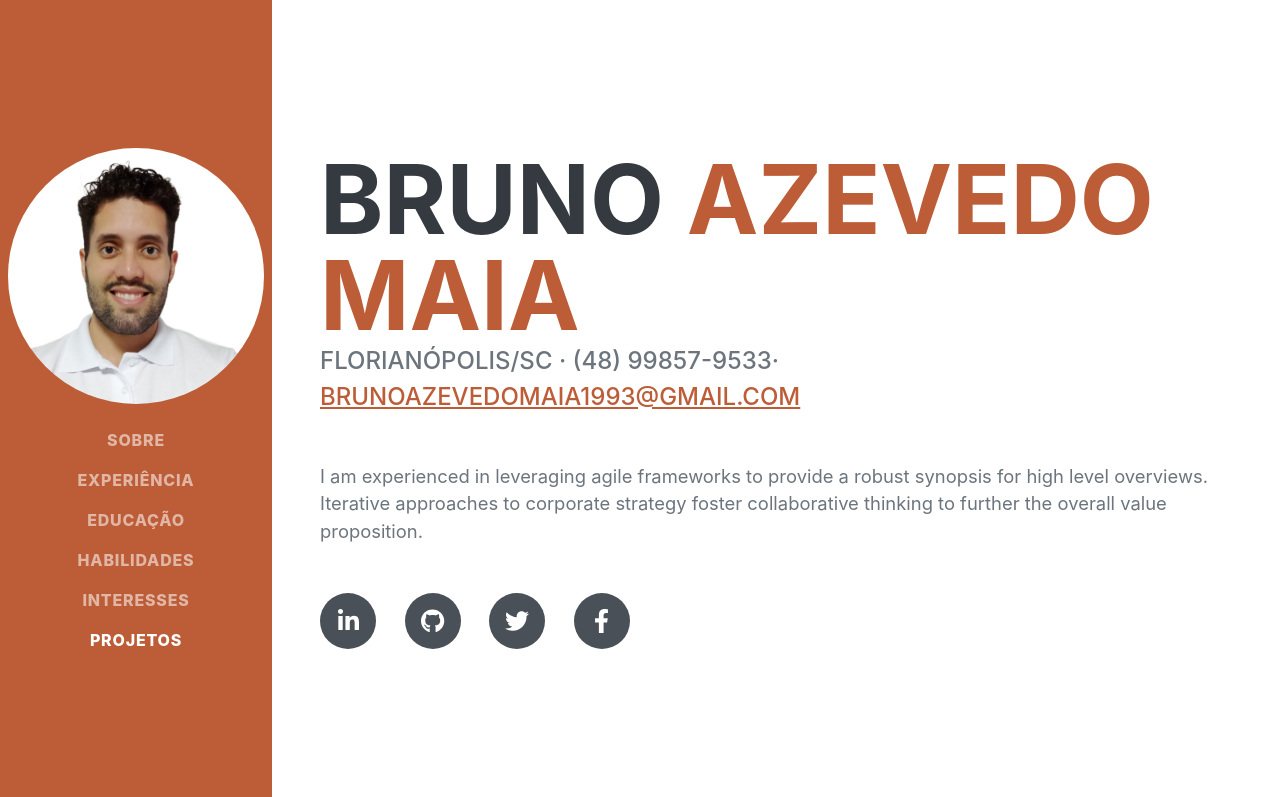
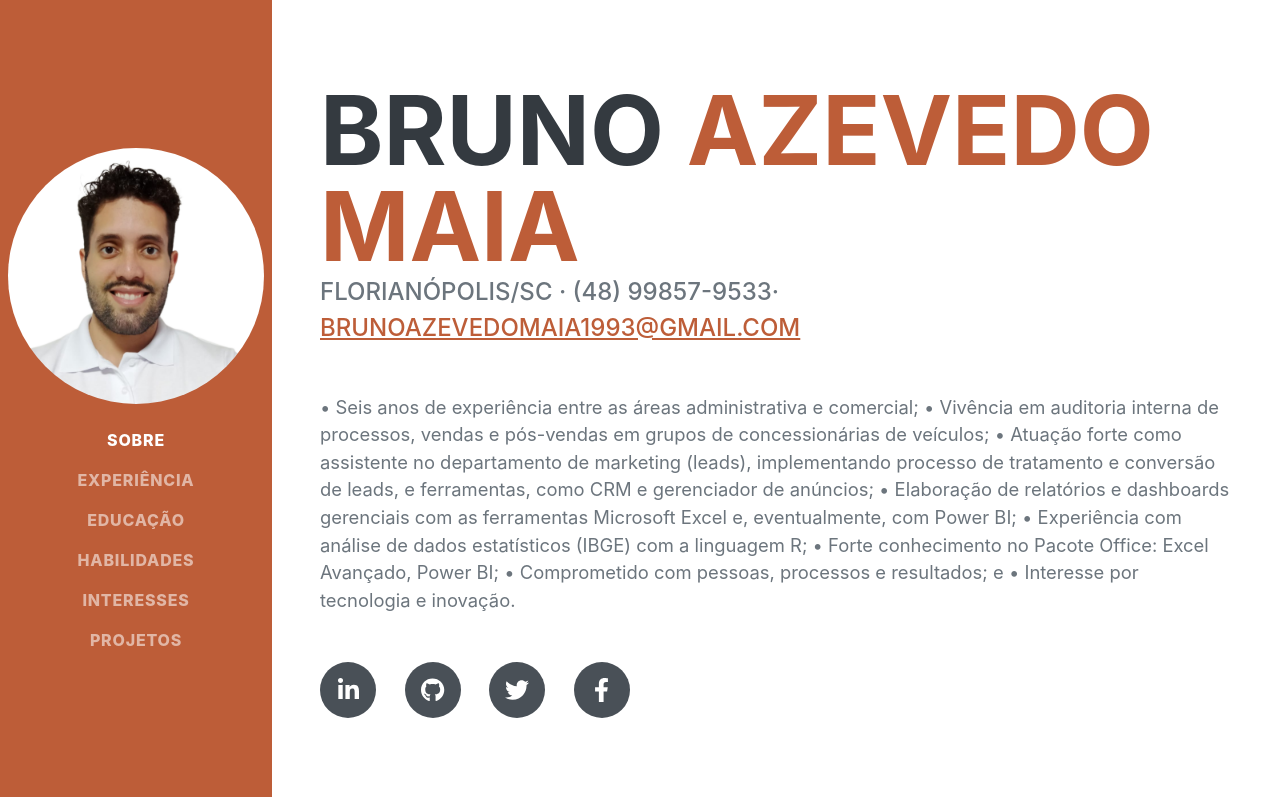
Before and after one commit to brunomaia1993/Portfolio-PowerBI, a plain HTML site: page index.html in a window 1280 px wide. Shown: the top 797 px of the page. Drawn offline with nearby package versions, Linux system fonts and the light colour scheme; a web font is replaced by a local one.

Commit message:
Update index.html

```diff
--- a/index.html
+++ b/index.html
@@ -25,19 +25,19 @@
             <button class="navbar-toggler" type="button" data-bs-toggle="collapse" data-bs-target="#navbarResponsive" aria-controls="navbarResponsive" aria-expanded="false" aria-label="Toggle navigation"><span class="navbar-toggler-icon"></span></button>
             <div class="collapse navbar-collapse" id="navbarResponsive">
                 <ul class="navbar-nav">
-                    <li class="nav-item"><a class="nav-link js-scroll-trigger" href="#about">Sobre</a></li>
-                    <li class="nav-item"><a class="nav-link js-scroll-trigger" href="#experience">Experiência</a></li>
-                    <li class="nav-item"><a class="nav-link js-scroll-trigger" href="#education">Educação</a></li>
-                    <li class="nav-item"><a class="nav-link js-scroll-trigger" href="#skills">Habilidades</a></li>
-                    <li class="nav-item"><a class="nav-link js-scroll-trigger" href="#interests">Interesses</a></li>
-                    <li class="nav-item"><a class="nav-link js-scroll-trigger" href="#awards">Projetos</a></li>
+                    <li class="nav-item"><a class="nav-link js-scroll-trigger" href="#sobre">Sobre</a></li>
+                    <li class="nav-item"><a class="nav-link js-scroll-trigger" href="#experiência">Experiência</a></li>
+                    <li class="nav-item"><a class="nav-link js-scroll-trigger" href="#educação">Educação</a></li>
+                    <li class="nav-item"><a class="nav-link js-scroll-trigger" href="#habilidades">Habilidades</a></li>
+                    <li class="nav-item"><a class="nav-link js-scroll-trigger" href="#interesses">Interesses</a></li>
+                    <li class="nav-item"><a class="nav-link js-scroll-trigger" href="#projetos">Projetos</a></li>
                 </ul>
             </div>
         </nav>
         <!-- Page Content-->
         <div class="container-fluid p-0">
             <!-- About-->
-            <section class="resume-section" id="about">
+            <section class="resume-section" id="sobre">
                 <div class="resume-section-content">
                     <h1 class="mb-0">
                         Bruno
@@ -47,7 +47,10 @@
                         Florianópolis/SC · (48) 99857-9533·
                         <a href="mailto:name@email.com">brunoazevedomaia1993@gmail.com</a>
                     </div>
-                    <p class="lead mb-5">I am experienced in leveraging agile frameworks to provide a robust synopsis for high level overviews. Iterative approaches to corporate strategy foster collaborative thinking to further the overall value proposition.</p>
+                    <p class="lead mb-5">• Seis anos de experiência entre as áreas administrativa e comercial; • Vivência em auditoria interna de processos, vendas e pós-vendas
+                                            em grupos de concessionárias de veículos; • Atuação forte como assistente no departamento de marketing (leads), implementando processo de tratamento e conversão de
+                                            leads, e ferramentas, como CRM e gerenciador de anúncios; • Elaboração de relatórios e dashboards gerenciais com as ferramentas Microsoft Excel e, eventualmente, com Power BI; • Experiência com análise de dados estatísticos (IBGE) com a  linguagem R; • Forte conhecimento no Pacote Office: Excel Avançado, Power BI; • Comprometido com pessoas, processos e resultados; e
+                                            • Interesse por tecnologia e inovação.</p>
                     <div class="social-icons">
                         <a class="social-icon" href="#!"><i class="fab fa-linkedin-in"></i></a>
                         <a class="social-icon" href="#!"><i class="fab fa-github"></i></a>
```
#####
What you output should match the records line for line, minus the pictures.

*Solution to the problem*
Before and after one commit to brunomaia1993/Portfolio-PowerBI, a plain HTML site: page index.html in a window 1280 px wide. Shown: the top 797 px of the page. Drawn offline with nearby package versions, Linux system fonts and the light colour scheme; a web font is replaced by a local one.

Commit message:
Update index.html

```diff
--- a/index.html
+++ b/index.html
@@ -25,19 +25,19 @@
             <button class="navbar-toggler" type="button" data-bs-toggle="collapse" data-bs-target="#navbarResponsive" aria-controls="navbarResponsive" aria-expanded="false" aria-label="Toggle navigation"><span class="navbar-toggler-icon"></span></button>
             <div class="collapse navbar-collapse" id="navbarResponsive">
                 <ul class="navbar-nav">
-                    <li class="nav-item"><a class="nav-link js-scroll-trigger" href="#about">Sobre</a></li>
-                    <li class="nav-item"><a class="nav-link js-scroll-trigger" href="#experience">Experiência</a></li>
-                    <li class="nav-item"><a class="nav-link js-scroll-trigger" href="#education">Educação</a></li>
-                    <li class="nav-item"><a class="nav-link js-scroll-trigger" href="#skills">Habilidades</a></li>
-                    <li class="nav-item"><a class="nav-link js-scroll-trigger" href="#interests">Interesses</a></li>
-                    <li class="nav-item"><a class="nav-link js-scroll-trigger" href="#awards">Projetos</a></li>
+                    <li class="nav-item"><a class="nav-link js-scroll-trigger" href="#sobre">Sobre</a></li>
+                    <li class="nav-item"><a class="nav-link js-scroll-trigger" href="#experiência">Experiência</a></li>
+                    <li class="nav-item"><a class="nav-link js-scroll-trigger" href="#educação">Educação</a></li>
+                    <li class="nav-item"><a class="nav-link js-scroll-trigger" href="#habilidades">Habilidades</a></li>
+                    <li class="nav-item"><a class="nav-link js-scroll-trigger" href="#interesses">Interesses</a></li>
+                    <li class="nav-item"><a class="nav-link js-scroll-trigger" href="#projetos">Projetos</a></li>
                 </ul>
             </div>
         </nav>
         <!-- Page Content-->
         <div class="container-fluid p-0">
             <!-- About-->
-            <section class="resume-section" id="about">
+            <section class="resume-section" id="sobre">
                 <div class="resume-section-content">
                     <h1 class="mb-0">
                         Bruno
@@ -47,7 +47,10 @@
                         Florianópolis/SC · (48) 99857-9533·
                         <a href="mailto:name@email.com">brunoazevedomaia1993@gmail.com</a>
                     </div>
-                    <p class="lead mb-5">I am experienced in leveraging agile frameworks to provide a robust synopsis for high level overviews. Iterative approaches to corporate strategy foster collaborative thinking to further the overall value proposition.</p>
+                    <p class="lead mb-5">• Seis anos de experiência entre as áreas administrativa e comercial; • Vivência em auditoria interna de processos, vendas e pós-vendas
+                                            em grupos de concessionárias de veículos; • Atuação forte como assistente no departamento de marketing (leads), implementando processo de tratamento e conversão de
+                                            leads, e ferramentas, como CRM e gerenciador de anúncios; • Elaboração de relatórios e dashboards gerenciais com as ferramentas Microsoft Excel e, eventualmente, com Power BI; • Experiência com análise de dados estatísticos (IBGE) com a  linguagem R; • Forte conhecimento no Pacote Office: Excel Avançado, Power BI; • Comprometido com pessoas, processos e resultados; e
+                                            • Interesse por tecnologia e inovação.</p>
                     <div class="social-icons">
                         <a class="social-icon" href="#!"><i class="fab fa-linkedin-in"></i></a>
                         <a class="social-icon" href="#!"><i class="fab fa-github"></i></a>
```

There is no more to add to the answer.